-- REQUIRED WORK --
Determine how many lines in the entries below include "README". The reply should be that number and nothing else.

-- DATASET RECORDS --

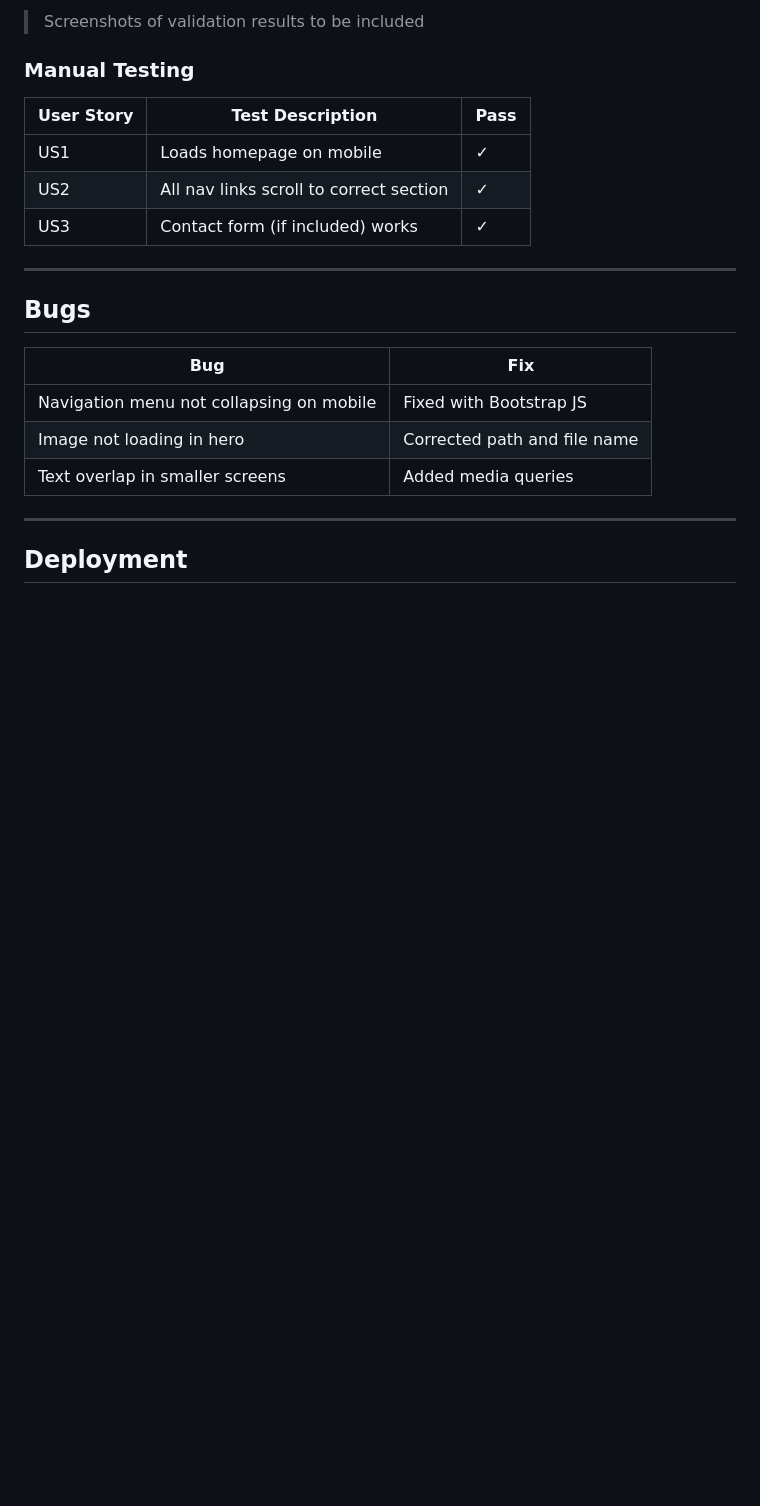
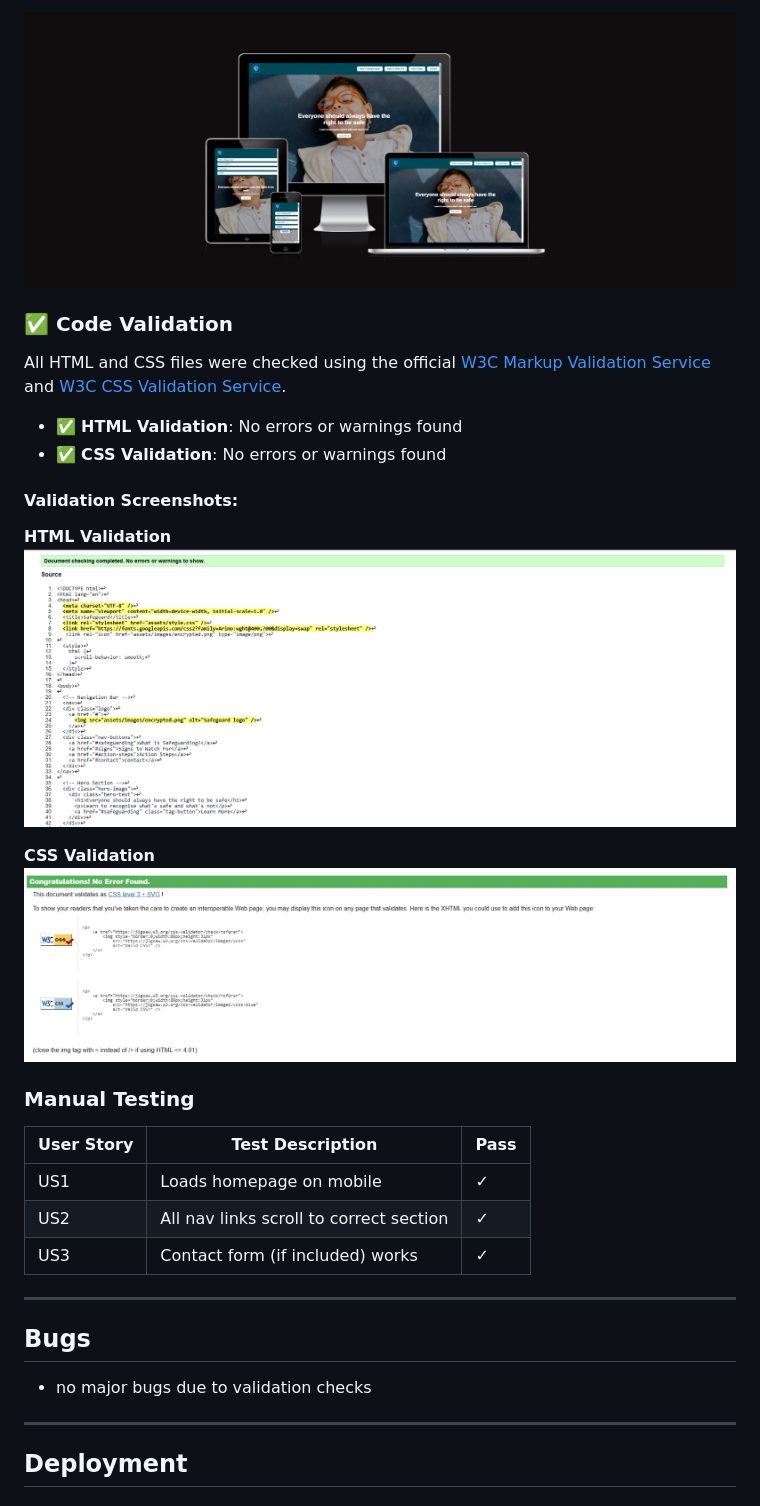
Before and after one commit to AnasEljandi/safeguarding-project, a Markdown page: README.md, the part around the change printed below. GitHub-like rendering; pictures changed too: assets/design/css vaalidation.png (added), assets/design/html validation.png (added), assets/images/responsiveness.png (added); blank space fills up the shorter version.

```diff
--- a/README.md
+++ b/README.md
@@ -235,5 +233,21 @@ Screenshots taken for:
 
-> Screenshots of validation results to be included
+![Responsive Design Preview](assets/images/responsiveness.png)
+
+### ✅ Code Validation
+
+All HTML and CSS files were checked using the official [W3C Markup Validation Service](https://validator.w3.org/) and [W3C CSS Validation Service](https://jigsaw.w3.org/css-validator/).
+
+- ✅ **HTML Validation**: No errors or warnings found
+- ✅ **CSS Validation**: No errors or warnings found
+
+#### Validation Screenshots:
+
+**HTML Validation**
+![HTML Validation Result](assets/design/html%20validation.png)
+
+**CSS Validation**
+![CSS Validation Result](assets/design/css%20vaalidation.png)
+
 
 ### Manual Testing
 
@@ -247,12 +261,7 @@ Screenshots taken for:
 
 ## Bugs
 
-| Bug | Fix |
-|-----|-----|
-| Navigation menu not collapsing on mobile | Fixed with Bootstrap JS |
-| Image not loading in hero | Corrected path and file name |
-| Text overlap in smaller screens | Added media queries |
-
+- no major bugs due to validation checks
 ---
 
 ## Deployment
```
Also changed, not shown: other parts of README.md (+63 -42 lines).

-- EXERCISE RESULT --
4